● Your task: Each record that follows is to be duplicated exactly, though its pictures are not.

+++ Entries provided

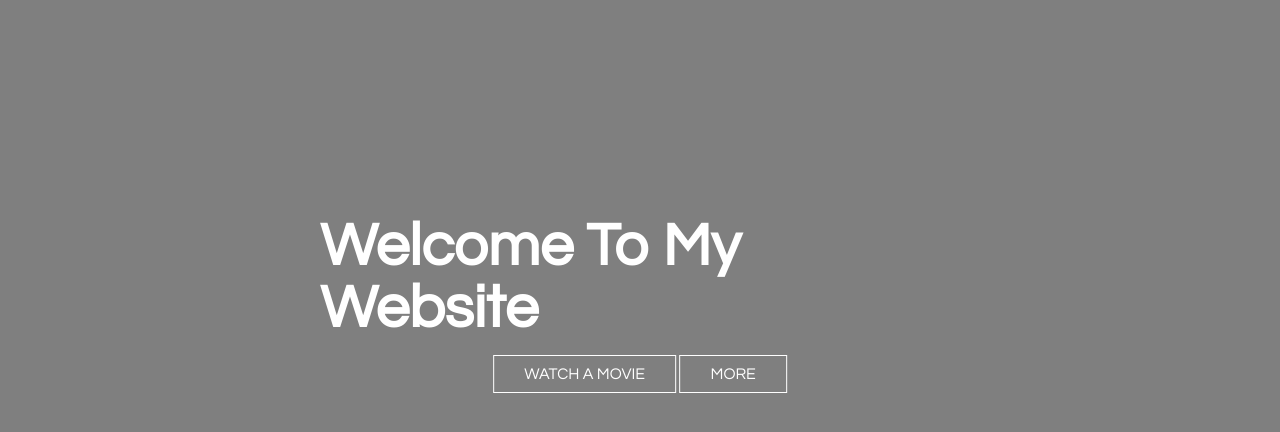
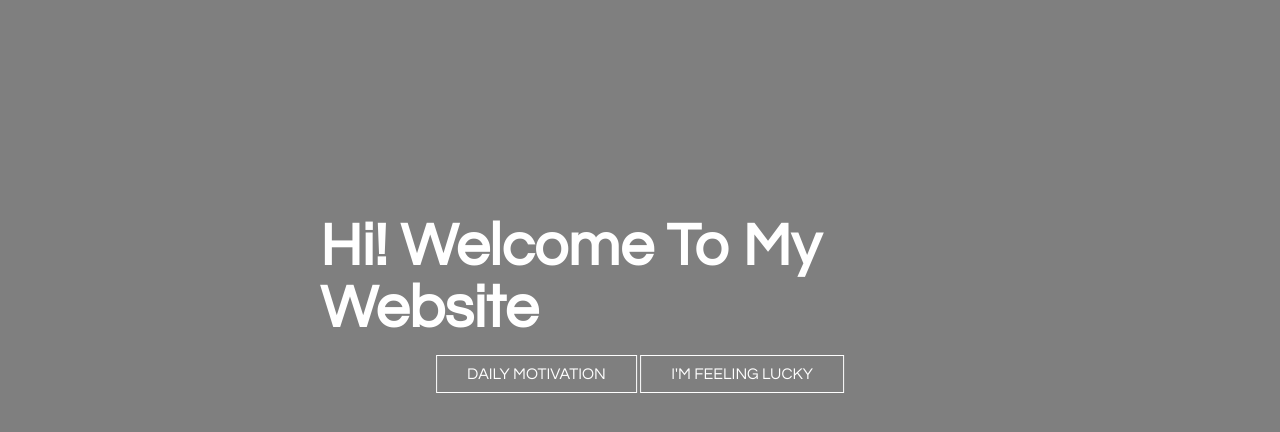
Before and after one commit to abhi1vaishnav/abhi1vaishnav.github.io, a plain HTML site: page index.html in a window 1280 px wide. Shown: the part 122-554 px from the top of the page. Drawn offline with Linux system fonts and the light colour scheme; files that its build step writes are made by us from their sources.

Commit message:
Update index.html

```diff
--- a/index.html
+++ b/index.html
@@ -2,7 +2,7 @@
 <html>
 <head>
   <title>Abhi Vaishnav</title>
-  <link rel="stylesheet" type="text/css" href="style.css">
+  <link rel="stylesheet" type="text/css" href="css/style.css">
 
 </head>
 <body>
@@ -19,12 +19,12 @@
       </ul>
     </div>
     <div class="title">
-      <h1>Welcome To My Website</h1>
+      <h1>Hi! Welcome To My Website</h1>
     </div>
 
     <div class="button">
-      <a href="#" class="btn">WATCH A MOVIE</a>
-      <a href="#" class="btn">MORE</a>
+      <a href="https://www.youtube.com/watch?v=TBuIGBCF9jc&ab_channel=MotivationHub" class="btn">DAILY MOTIVATION</a>
+      <a href="https://www.history.com/topics/black-history/march-on-washington" class="btn">I'M FEELING LUCKY</a>
   </header>
 </body>
 </html>
```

++++++

● Task solution:
Before and after one commit to abhi1vaishnav/abhi1vaishnav.github.io, a plain HTML site: page index.html in a window 1280 px wide. Shown: the part 122-554 px from the top of the page. Drawn offline with Linux system fonts and the light colour scheme; files that its build step writes are made by us from their sources.

Commit message:
Update index.html

```diff
--- a/index.html
+++ b/index.html
@@ -2,7 +2,7 @@
 <html>
 <head>
   <title>Abhi Vaishnav</title>
-  <link rel="stylesheet" type="text/css" href="style.css">
+  <link rel="stylesheet" type="text/css" href="css/style.css">
 
 </head>
 <body>
@@ -19,12 +19,12 @@
       </ul>
     </div>
     <div class="title">
-      <h1>Welcome To My Website</h1>
+      <h1>Hi! Welcome To My Website</h1>
     </div>
 
     <div class="button">
-      <a href="#" class="btn">WATCH A MOVIE</a>
-      <a href="#" class="btn">MORE</a>
+      <a href="https://www.youtube.com/watch?v=TBuIGBCF9jc&ab_channel=MotivationHub" class="btn">DAILY MOTIVATION</a>
+      <a href="https://www.history.com/topics/black-history/march-on-washington" class="btn">I'M FEELING LUCKY</a>
   </header>
 </body>
 </html>
```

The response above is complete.